Exercise brief:
Where does the string "center" occur in the records? Copy each line that holds it.

Front-end code change data:
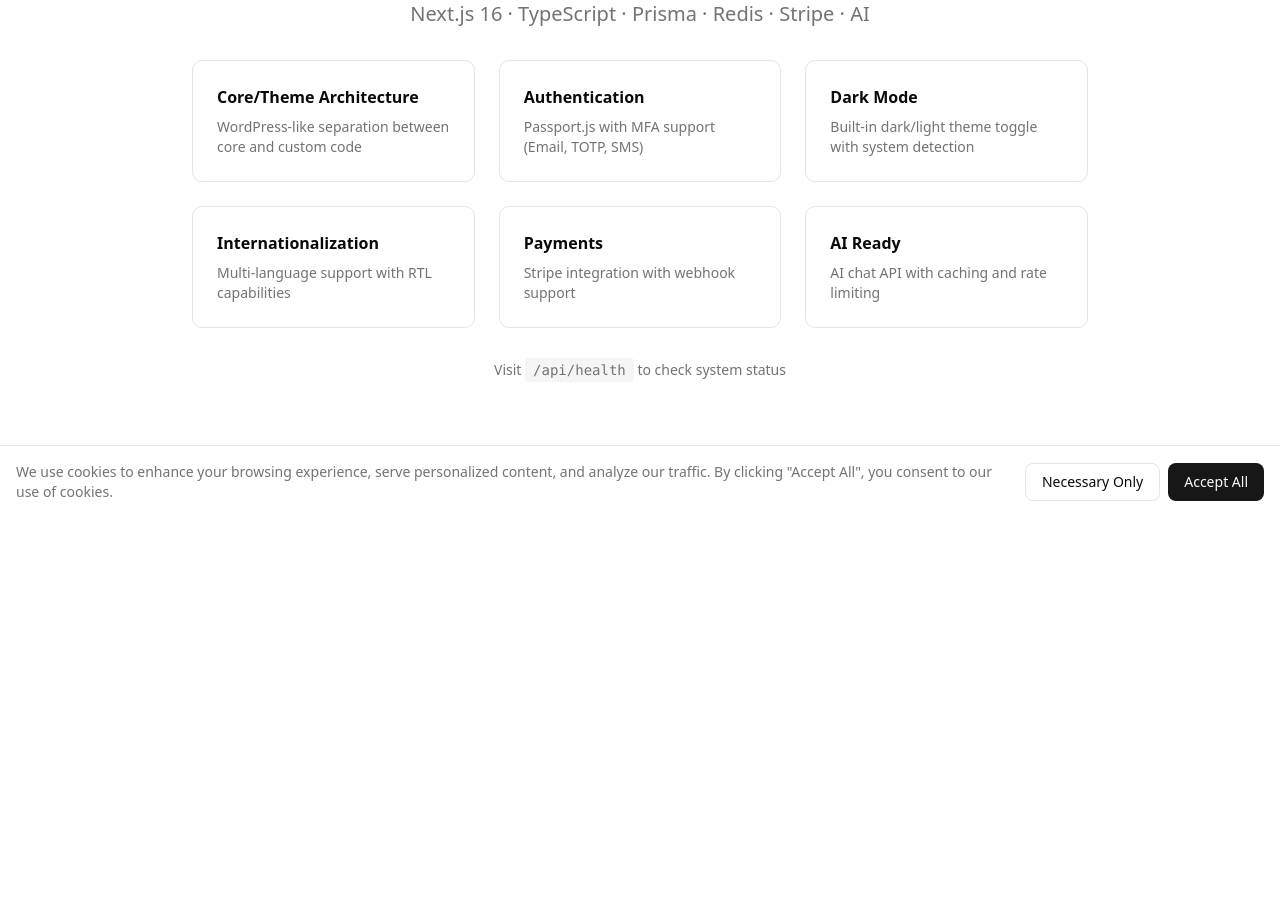
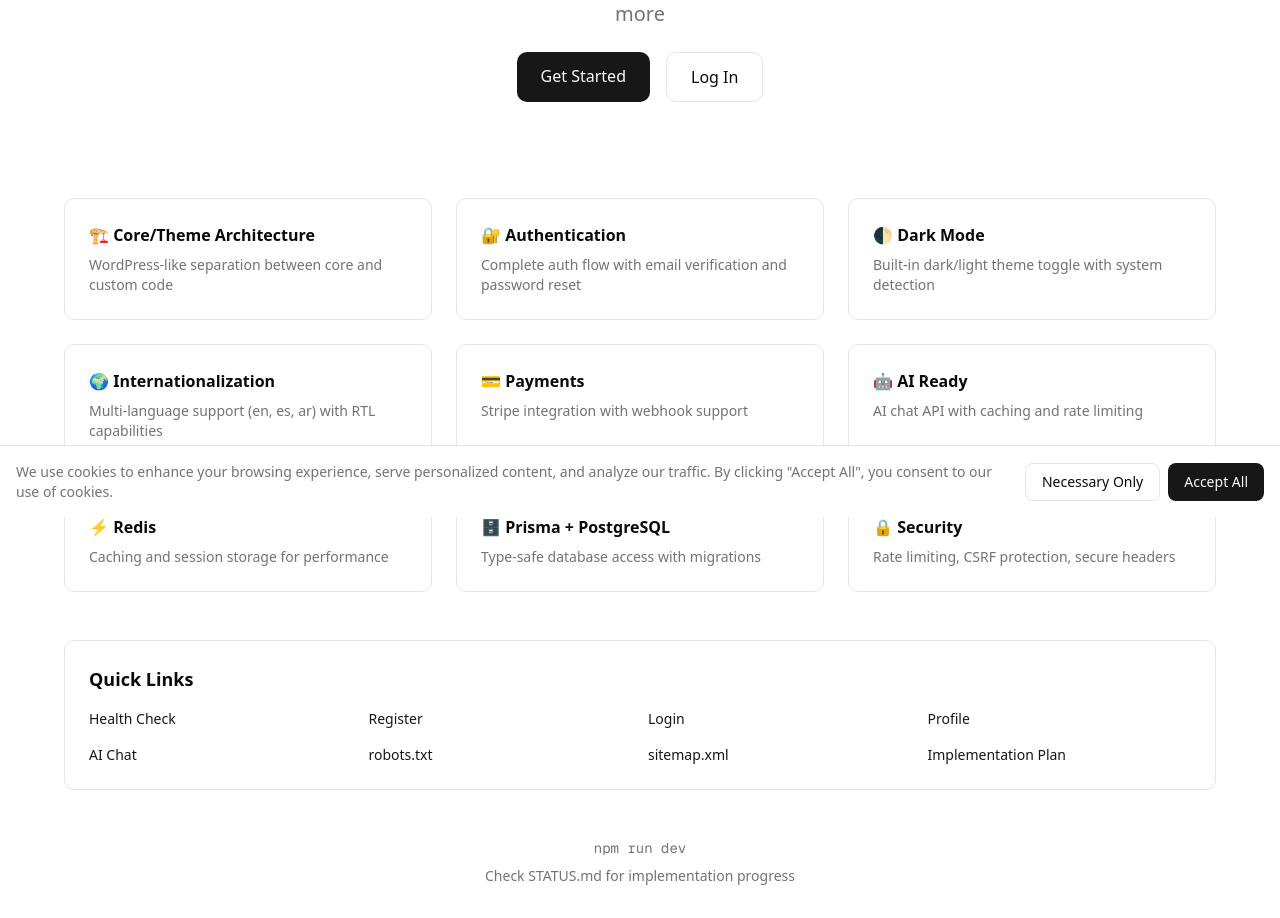
Before and after one commit to ralphdp/Boiler, a Next.js app: page / in a window 1280 px wide. Shown: the part 282-1200 px from the top of the page. Before the commit the page ends 800 px from the top, so only its background shows below. Built offline with nearby package versions, Linux system fonts and the light colour scheme.

Commit message:
Update homepage with comprehensive feature showcase and navigation

```diff
--- a/app/page.tsx
+++ b/app/page.tsx
@@ -1,62 +1,140 @@
 import { ThemeToggle } from '@/components/core/theme-toggle/theme-toggle';
+import { LanguageSelector } from '@/components/core/language-selector/language-selector';
+import Link from 'next/link';
 
 export default function Home() {
   return (
-    <div className="min-h-screen flex flex-col items-center justify-center p-8">
-      <div className="max-w-4xl w-full space-y-8">
-        <div className="flex justify-end">
-          <ThemeToggle />
+    <div className="min-h-screen p-8">
+      <div className="max-w-6xl mx-auto space-y-12">
+        <div className="flex justify-between items-center">
+          <div className="text-2xl font-bold">Boilerplate</div>
+          <div className="flex items-center gap-4">
+            <LanguageSelector />
+            <ThemeToggle />
+          </div>
         </div>
 
-        <div className="text-center space-y-4">
+        <div className="text-center space-y-6 py-12">
           <h1 className="text-6xl font-bold bg-gradient-to-r from-primary to-primary/50 bg-clip-text text-transparent">
-            Boilerplate
+            Next.js 16 Boilerplate
           </h1>
-          <p className="text-xl text-muted-foreground">
-            Next.js 16 · TypeScript · Prisma · Redis · Stripe · AI
+          <p className="text-xl text-muted-foreground max-w-2xl mx-auto">
+            Enterprise-grade boilerplate with authentication, payments, AI, and more
           </p>
+          <div className="flex justify-center gap-4">
+            <Link
+              href="/core/en/register"
+              className="px-6 py-3 bg-primary text-primary-foreground rounded-lg hover:bg-primary/90 transition-colors"
+            >
+              Get Started
+            </Link>
+            <Link
+              href="/core/en/login"
+              className="px-6 py-3 border rounded-lg hover:bg-accent transition-colors"
+            >
+              Log In
+            </Link>
+          </div>
         </div>
 
         <div className="grid grid-cols-1 md:grid-cols-2 lg:grid-cols-3 gap-6">
           <FeatureCard
-            title="Core/Theme Architecture"
+            title="🏗️ Core/Theme Architecture"
             description="WordPress-like separation between core and custom code"
+            link="/PLAN.md"
           />
           <FeatureCard
-            title="Authentication"
-            description="Passport.js with MFA support (Email, TOTP, SMS)"
+            title="🔐 Authentication"
+            description="Complete auth flow with email verification and password reset"
+            link="/core/en/login"
           />
           <FeatureCard
-            title="Dark Mode"
+            title="🌓 Dark Mode"
             description="Built-in dark/light theme toggle with system detection"
           />
           <FeatureCard
-            title="Internationalization"
-            description="Multi-language support with RTL capabilities"
+            title="🌍 Internationalization"
+            description="Multi-language support (en, es, ar) with RTL capabilities"
+          />
+          <FeatureCard title="💳 Payments" description="Stripe integration with webhook support" />
+          <FeatureCard
+            title="🤖 AI Ready"
+            description="AI chat API with caching and rate limiting"
+            link="/core/en/ai/chat"
+          />
+          <FeatureCard title="⚡ Redis" description="Caching and session storage for performance" />
+          <FeatureCard
+            title="🗄️ Prisma + PostgreSQL"
+            description="Type-safe database access with migrations"
           />
           <FeatureCard
-            title="Payments"
-            description="Stripe integration with webhook support"
-          />
-          <FeatureCard
-            title="AI Ready"
-            description="AI chat API with caching and rate limiting"
+            title="🔒 Security"
+            description="Rate limiting, CSRF protection, secure headers"
           />
         </div>
 
-        <div className="text-center text-sm text-muted-foreground">
-          <p>Visit <code className="px-2 py-1 bg-muted rounded">/api/health</code> to check system status</p>
+        <div className="bg-card p-6 rounded-lg border space-y-4">
+          <h3 className="font-semibold text-lg">Quick Links</h3>
+          <div className="grid grid-cols-2 md:grid-cols-4 gap-4 text-sm">
+            <Link href="/core/api/health" className="text-primary hover:underline">
+              Health Check
+            </Link>
+            <Link href="/core/en/register" className="text-primary hover:underline">
+              Register
+            </Link>
+            <Link href="/core/en/login" className="text-primary hover:underline">
+              Login
+            </Link>
+            <Link href="/core/en/profile" className="text-primary hover:underline">
+              Profile
+            </Link>
+            <Link href="/core/en/ai/chat" className="text-primary hover:underline">
+              AI Chat
+            </Link>
+            <Link href="/core/robots.txt" className="text-primary hover:underline">
+              robots.txt
+            </Link>
+            <Link href="/core/sitemap.xml" className="text-primary hover:underline">
+              sitemap.xml
+            </Link>
+            <Link href="/PLAN.md" target="_blank" className="text-primary hover:underline">
+              Implementation Plan
+            </Link>
+          </div>
+        </div>
+
+        <div className="text-center text-sm text-muted-foreground space-y-2">
+          <p className="font-mono">npm run dev</p>
+          <p>Check STATUS.md for implementation progress</p>
         </div>
       </div>
     </div>
   );
 }
 
-function FeatureCard({ title, description }: { title: string; description: string }) {
-  return (
-    <div className="p-6 border rounded-lg hover:border-primary/50 transition-colors">
+function FeatureCard({
+  title,
+  description,
+  link,
+}: {
+  title: string;
+  description: string;
+  link?: string;
+}) {
+  const content = (
+    <div className="p-6 border rounded-lg hover:border-primary/50 transition-colors h-full">
       <h3 className="font-semibold mb-2">{title}</h3>
       <p className="text-sm text-muted-foreground">{description}</p>
     </div>
   );
+
+  if (link) {
+    return (
+      <Link href={link} className="block h-full">
+        {content}
+      </Link>
+    );
+  }
+
+  return content;
 }
```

Task response:
-    <div className="min-h-screen flex flex-col items-center justify-center p-8">
+        <div className="flex justify-between items-center">
+          <div className="flex items-center gap-4">
-        <div className="text-center space-y-4">
+        <div className="text-center space-y-6 py-12">
+          <div className="flex justify-center gap-4">
-        <div className="text-center text-sm text-muted-foreground">
+        <div className="text-center text-sm text-muted-foreground space-y-2">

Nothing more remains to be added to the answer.